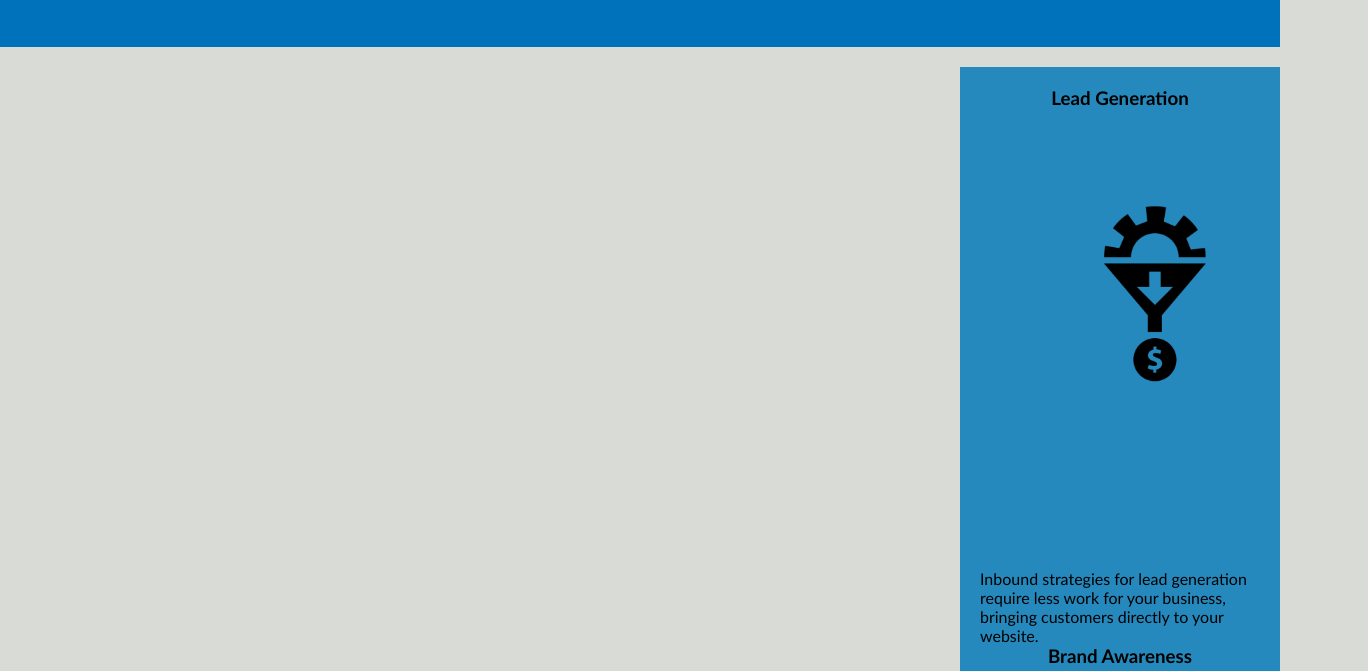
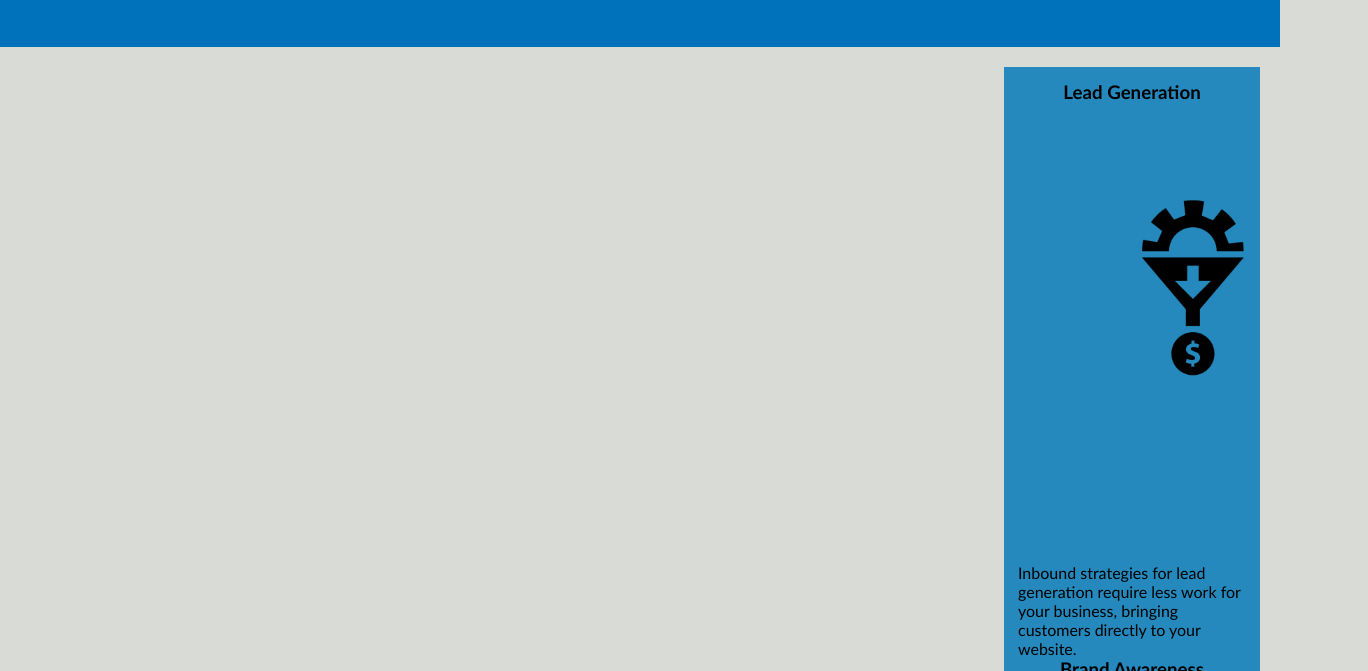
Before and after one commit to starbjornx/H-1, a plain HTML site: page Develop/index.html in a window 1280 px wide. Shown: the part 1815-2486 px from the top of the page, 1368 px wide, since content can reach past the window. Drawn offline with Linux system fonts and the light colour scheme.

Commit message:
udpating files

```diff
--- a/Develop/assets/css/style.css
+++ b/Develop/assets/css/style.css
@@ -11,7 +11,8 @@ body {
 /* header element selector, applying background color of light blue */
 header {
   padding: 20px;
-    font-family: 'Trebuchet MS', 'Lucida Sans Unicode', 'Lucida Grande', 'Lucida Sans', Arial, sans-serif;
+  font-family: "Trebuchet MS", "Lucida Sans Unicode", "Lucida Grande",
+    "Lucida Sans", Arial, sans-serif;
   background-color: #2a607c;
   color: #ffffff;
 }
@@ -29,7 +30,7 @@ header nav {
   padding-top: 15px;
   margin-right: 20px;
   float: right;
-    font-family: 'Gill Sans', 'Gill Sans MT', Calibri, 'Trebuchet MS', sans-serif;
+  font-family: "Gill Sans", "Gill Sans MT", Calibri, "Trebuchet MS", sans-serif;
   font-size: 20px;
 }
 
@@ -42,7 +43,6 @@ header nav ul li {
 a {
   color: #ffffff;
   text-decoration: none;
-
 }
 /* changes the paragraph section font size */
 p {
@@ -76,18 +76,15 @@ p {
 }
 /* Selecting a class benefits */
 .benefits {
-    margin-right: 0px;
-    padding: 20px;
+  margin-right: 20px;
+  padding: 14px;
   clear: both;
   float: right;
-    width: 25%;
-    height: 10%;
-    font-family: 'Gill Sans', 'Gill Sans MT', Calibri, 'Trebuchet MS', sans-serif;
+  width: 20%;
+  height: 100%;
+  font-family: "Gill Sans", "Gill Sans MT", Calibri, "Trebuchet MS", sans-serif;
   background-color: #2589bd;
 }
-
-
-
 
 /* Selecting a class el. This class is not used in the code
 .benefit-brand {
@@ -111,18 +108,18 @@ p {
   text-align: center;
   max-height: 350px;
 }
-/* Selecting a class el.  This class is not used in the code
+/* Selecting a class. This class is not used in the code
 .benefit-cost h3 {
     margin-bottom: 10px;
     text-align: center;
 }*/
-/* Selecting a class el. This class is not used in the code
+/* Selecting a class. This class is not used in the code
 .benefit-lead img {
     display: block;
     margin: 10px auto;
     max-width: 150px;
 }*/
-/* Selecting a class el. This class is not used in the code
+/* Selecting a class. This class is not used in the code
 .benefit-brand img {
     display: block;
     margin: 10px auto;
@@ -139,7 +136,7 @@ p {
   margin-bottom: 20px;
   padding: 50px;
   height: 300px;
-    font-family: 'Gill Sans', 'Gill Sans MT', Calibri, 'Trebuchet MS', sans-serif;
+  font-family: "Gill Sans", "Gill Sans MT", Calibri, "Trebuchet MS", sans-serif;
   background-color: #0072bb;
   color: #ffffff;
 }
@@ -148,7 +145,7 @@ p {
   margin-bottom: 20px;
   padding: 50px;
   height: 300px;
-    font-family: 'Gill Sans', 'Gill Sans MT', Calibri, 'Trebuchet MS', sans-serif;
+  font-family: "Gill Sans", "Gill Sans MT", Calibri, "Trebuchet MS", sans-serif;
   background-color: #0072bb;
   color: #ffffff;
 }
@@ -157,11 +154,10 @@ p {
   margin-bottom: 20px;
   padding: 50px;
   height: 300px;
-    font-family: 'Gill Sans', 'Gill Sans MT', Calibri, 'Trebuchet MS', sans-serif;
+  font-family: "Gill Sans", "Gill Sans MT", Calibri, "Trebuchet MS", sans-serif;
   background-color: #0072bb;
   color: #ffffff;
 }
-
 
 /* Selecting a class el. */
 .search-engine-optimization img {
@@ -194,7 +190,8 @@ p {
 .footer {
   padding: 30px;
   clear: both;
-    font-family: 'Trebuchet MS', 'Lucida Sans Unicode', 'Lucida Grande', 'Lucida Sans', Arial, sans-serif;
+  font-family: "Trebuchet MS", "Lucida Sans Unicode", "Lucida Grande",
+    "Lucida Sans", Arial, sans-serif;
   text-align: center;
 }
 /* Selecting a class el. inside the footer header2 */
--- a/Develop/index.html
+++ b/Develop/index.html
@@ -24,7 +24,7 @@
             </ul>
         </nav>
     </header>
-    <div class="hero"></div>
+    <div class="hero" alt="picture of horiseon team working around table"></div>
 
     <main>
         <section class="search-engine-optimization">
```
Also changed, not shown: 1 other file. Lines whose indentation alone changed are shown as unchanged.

==

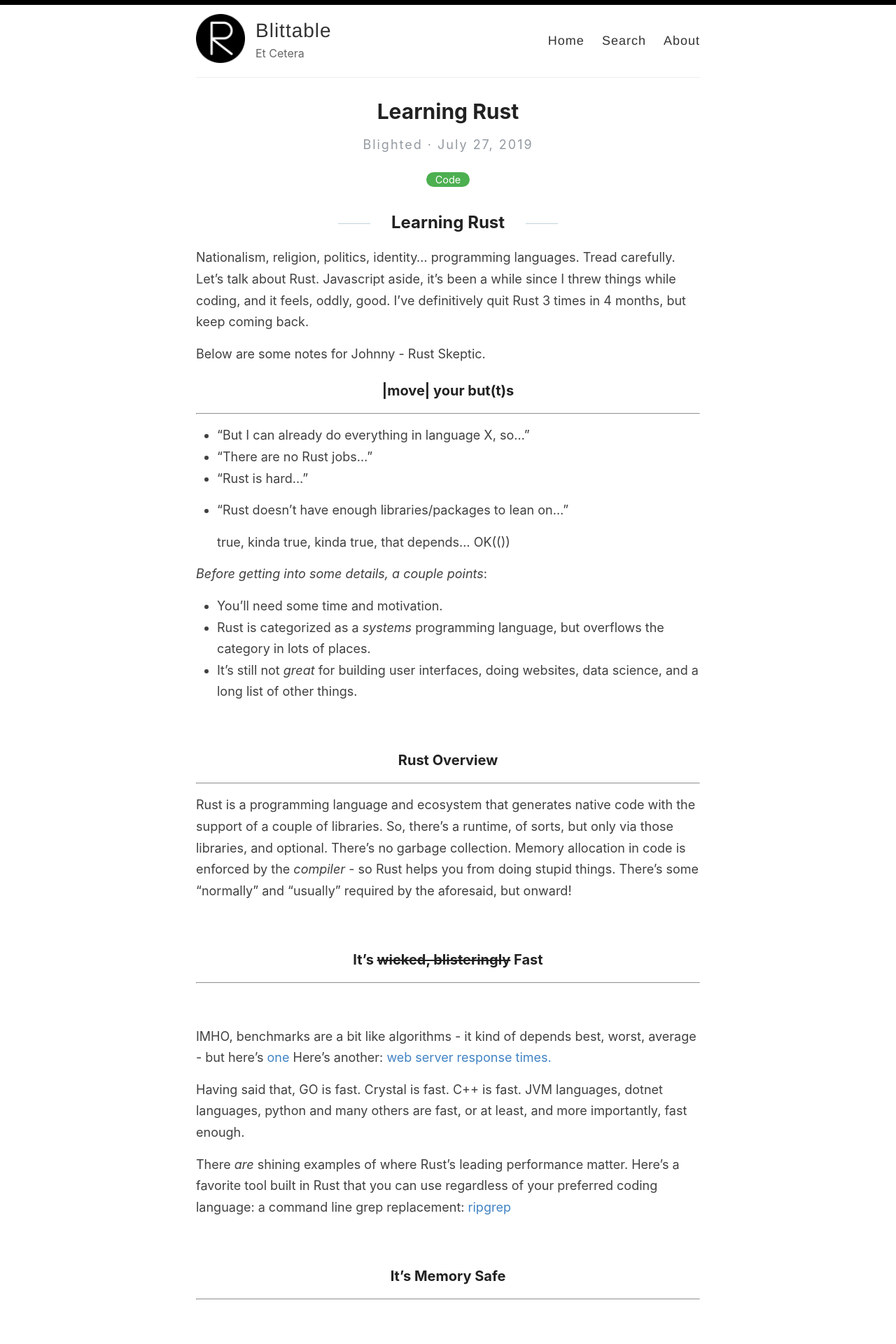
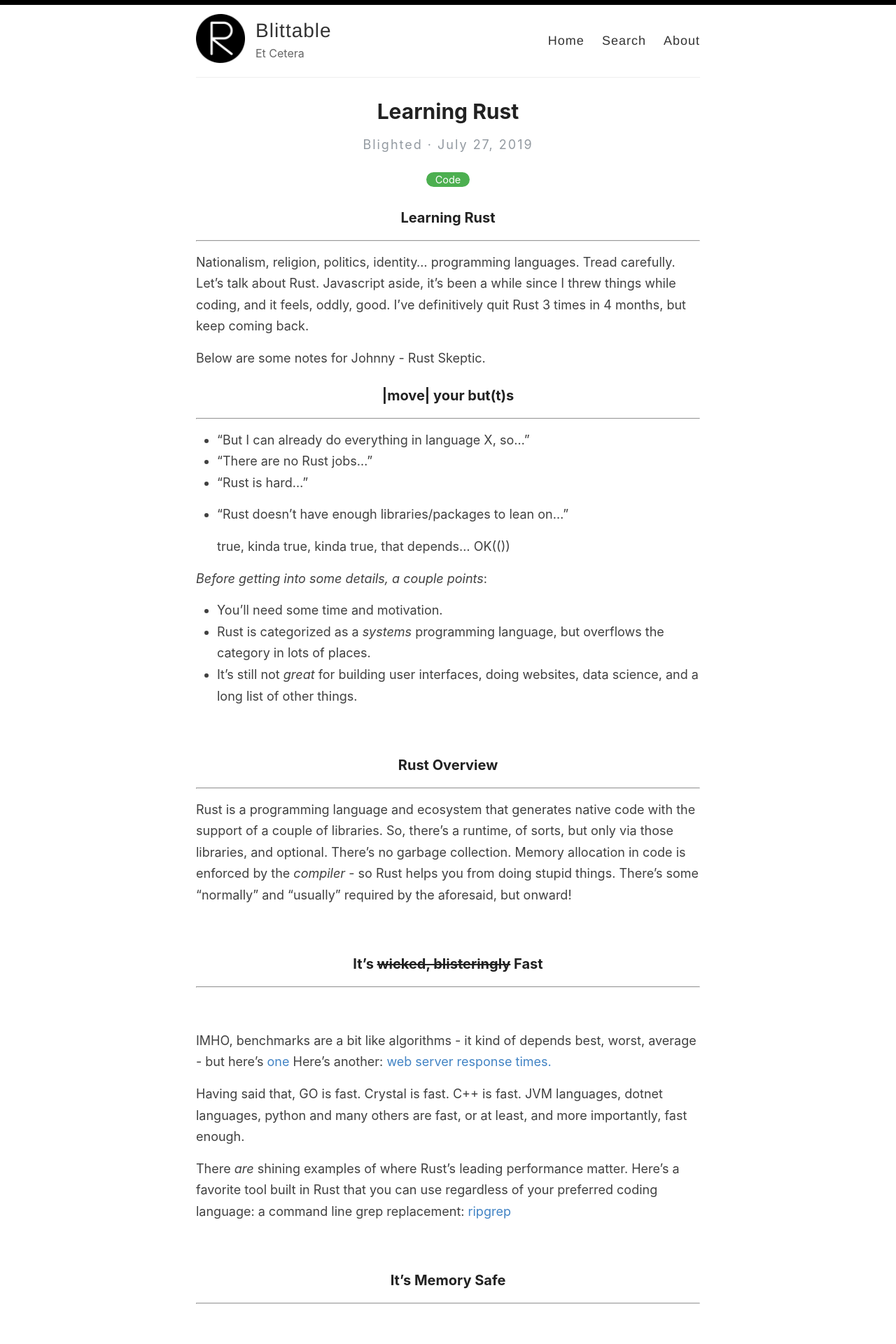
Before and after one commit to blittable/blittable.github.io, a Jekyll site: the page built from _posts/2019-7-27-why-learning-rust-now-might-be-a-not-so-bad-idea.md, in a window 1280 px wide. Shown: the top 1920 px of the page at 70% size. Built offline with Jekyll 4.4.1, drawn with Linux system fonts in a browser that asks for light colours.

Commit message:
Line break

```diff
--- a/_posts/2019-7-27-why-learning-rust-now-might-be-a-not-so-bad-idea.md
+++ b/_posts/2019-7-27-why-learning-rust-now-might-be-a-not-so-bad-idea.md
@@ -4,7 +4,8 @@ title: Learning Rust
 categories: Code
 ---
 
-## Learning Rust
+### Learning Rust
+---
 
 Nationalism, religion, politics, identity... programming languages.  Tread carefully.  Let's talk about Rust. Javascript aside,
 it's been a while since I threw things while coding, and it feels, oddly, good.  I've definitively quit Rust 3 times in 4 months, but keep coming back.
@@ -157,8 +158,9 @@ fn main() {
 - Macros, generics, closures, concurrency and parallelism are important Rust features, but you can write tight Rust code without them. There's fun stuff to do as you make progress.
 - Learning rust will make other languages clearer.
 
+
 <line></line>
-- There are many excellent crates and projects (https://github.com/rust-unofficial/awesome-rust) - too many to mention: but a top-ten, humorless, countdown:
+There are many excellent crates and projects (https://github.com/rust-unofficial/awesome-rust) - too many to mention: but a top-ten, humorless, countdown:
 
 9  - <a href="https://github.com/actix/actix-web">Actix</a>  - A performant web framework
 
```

**About this exercise:**
Show all lines in the entries above where the word "Develop" appears.

**Your solution:**
Before and after one commit to starbjornx/H-1, a plain HTML site: page Develop/index.html in a window 1280 px wide. Shown: the part 1815-2486 px from the top of the page, 1368 px wide, since content can reach past the window. Drawn offline with Linux system fonts and the light colour scheme.
--- a/Develop/assets/css/style.css
+++ b/Develop/assets/css/style.css
--- a/Develop/index.html
+++ b/Develop/index.html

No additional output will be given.